The Ultimate Guide to Tuxedo Styles

From peaks to pants, we've got the terms you need to know.
tres dean Associate Menswear Editor
Tres Dean
tres dean Associate Menswear Editor
Tres Dean
Associate Menswear Editor
  • Tres writes and edits articles for The Knot, with a specialty in menswear and suiting.
  • He brings over a decade of expertise in the field garnered as a writer, editor, copywriter, and trend specialist.
  • Before joining The Knot he covered menswear for publications including GQ, AskMen, Men’s Health, Sharp Magazine, Highsnobiety, and Spy.
Updated Mar 29, 2024

Dressing for a black-tie wedding means immersing yourself in the world of tuxedo styles. Unlike suits, tuxedos are a pretty regimented garment. They need to have certain features to be appropriate for black-tie events. But just because they're more rigid in form doesn't mean there aren't a ton of different tuxedo styles to choose from. Some are better for certain events or environments than others while others have features that are generally more versatile. For everything you've wanted to know about tuxedo styles (whether you're buying or renting), how to wear them, and what to wear with them, read on.

In this article:

Parts of a Tuxedo

Wondering exactly what makes a tuxedo, well, a tuxedo? It's not quite as complicated as you may think. The difference between a tuxedo and a suit comes down to a few select details that set the former apart from the latter.

Tuxedo Basics

Ultimately what makes a tuxedo comes down to some select detailing. The lapels and the buttons of a tuxedo jacket will be made of satin, which stands in contrast with the fabric the tuxedo is made of. There will also be a satin stripe down the leg of the tuxedo pants. There are also tuxedo-specific accessories that aren't going to be worn with a regular suit. Tuxedos require a tuxedo shirt rather than a traditional dress shirt (more on this later), and while cummerbunds aren't required, they're often utilized in styling tuxedos (you can't wear a cummerbund with a suit). Lastly, single-breasted tuxedos feature a single-button closure rather than two or three.

Tuxedo Jacket Styles

Tuxedo jackets don't quite have the variance in style that traditional suit jackets do. The biggest differentiating factor (outside of whether or not the jacket is double or single-breasted) is the lapels. There are three particularly popular styles of tuxedo lapels, including:

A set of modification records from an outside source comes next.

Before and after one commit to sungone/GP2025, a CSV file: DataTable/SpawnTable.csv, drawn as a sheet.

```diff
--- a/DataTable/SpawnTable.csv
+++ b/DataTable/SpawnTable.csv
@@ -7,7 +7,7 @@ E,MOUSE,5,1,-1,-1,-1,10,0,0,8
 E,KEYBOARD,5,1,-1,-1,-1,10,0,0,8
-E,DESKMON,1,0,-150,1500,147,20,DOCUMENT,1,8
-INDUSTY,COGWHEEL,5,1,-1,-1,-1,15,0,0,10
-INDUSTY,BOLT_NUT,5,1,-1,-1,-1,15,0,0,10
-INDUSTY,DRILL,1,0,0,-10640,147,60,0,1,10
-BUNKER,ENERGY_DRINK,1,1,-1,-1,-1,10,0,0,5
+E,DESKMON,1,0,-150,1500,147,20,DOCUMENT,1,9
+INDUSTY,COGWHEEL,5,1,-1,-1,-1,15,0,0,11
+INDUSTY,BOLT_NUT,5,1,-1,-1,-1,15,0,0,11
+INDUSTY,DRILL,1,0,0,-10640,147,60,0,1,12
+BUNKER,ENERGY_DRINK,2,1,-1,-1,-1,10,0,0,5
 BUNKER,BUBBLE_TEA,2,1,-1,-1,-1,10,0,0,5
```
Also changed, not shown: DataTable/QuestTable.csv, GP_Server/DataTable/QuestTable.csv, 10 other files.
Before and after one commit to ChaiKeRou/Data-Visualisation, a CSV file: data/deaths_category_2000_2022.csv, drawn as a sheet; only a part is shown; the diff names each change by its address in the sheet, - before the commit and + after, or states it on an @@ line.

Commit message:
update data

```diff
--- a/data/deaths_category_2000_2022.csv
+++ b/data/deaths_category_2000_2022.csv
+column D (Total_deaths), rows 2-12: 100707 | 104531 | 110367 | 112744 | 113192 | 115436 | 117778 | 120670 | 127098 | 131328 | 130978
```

  • Notch Lapels: Notch lapels are the most common lapel style for traditional suits, featuring two lateral points.
  • Shawl Collars: Shawl collars are exclusive to tuxedos and feature a smooth, sleek looped lapel without notches or peaks around the jacket.
  • Peak Lapels: Peaked lapels are a popular flourish in European tailoring. This style has the lower point of the lapel peak up over the upper.
  • Double-Breasted Jackets: Not a lapel style exactly, but a double-breasted tuxedo features a traditional double-breasted suiting closure. With very rare exceptions a double-breasted tuxedo will feature peaked lapels.

In terms of other styling notes, tuxedos traditionally don't come in as wide an array of colors as suits (and they will rarely if ever feature patterns). Tuxedos are traditionally made in black, with popular alternatives coming in navy (with black lapels) and white (sometimes with black lapels, sometimes with white ones). You can technically find a tuxedo in any color from brown to green to purple, but if we're talking about the standards, these are it. Most tuxedos, save for the satin detailing, are made from wool, though there are alternative options available in fabrics like linen or flannel. These are rare, though.

Tuxedo Shirt Styles

Tuxedos are always accompanied by a tuxedo shirt. A tuxedo shirt is the most formal kind of dress shirt and shouldn't be worn with a traditional suit (nor should you wear a tuxedo with a traditional dress shirt). As with tuxedos and suits, the difference between the two comes down to the details. For starters, tuxedo shirts are always going to be made of a cotton blend. Linen, silk, and flannel blends should be avoided here. From there, you're going to want to take note of the collars, bibs, plackets, and cuffs.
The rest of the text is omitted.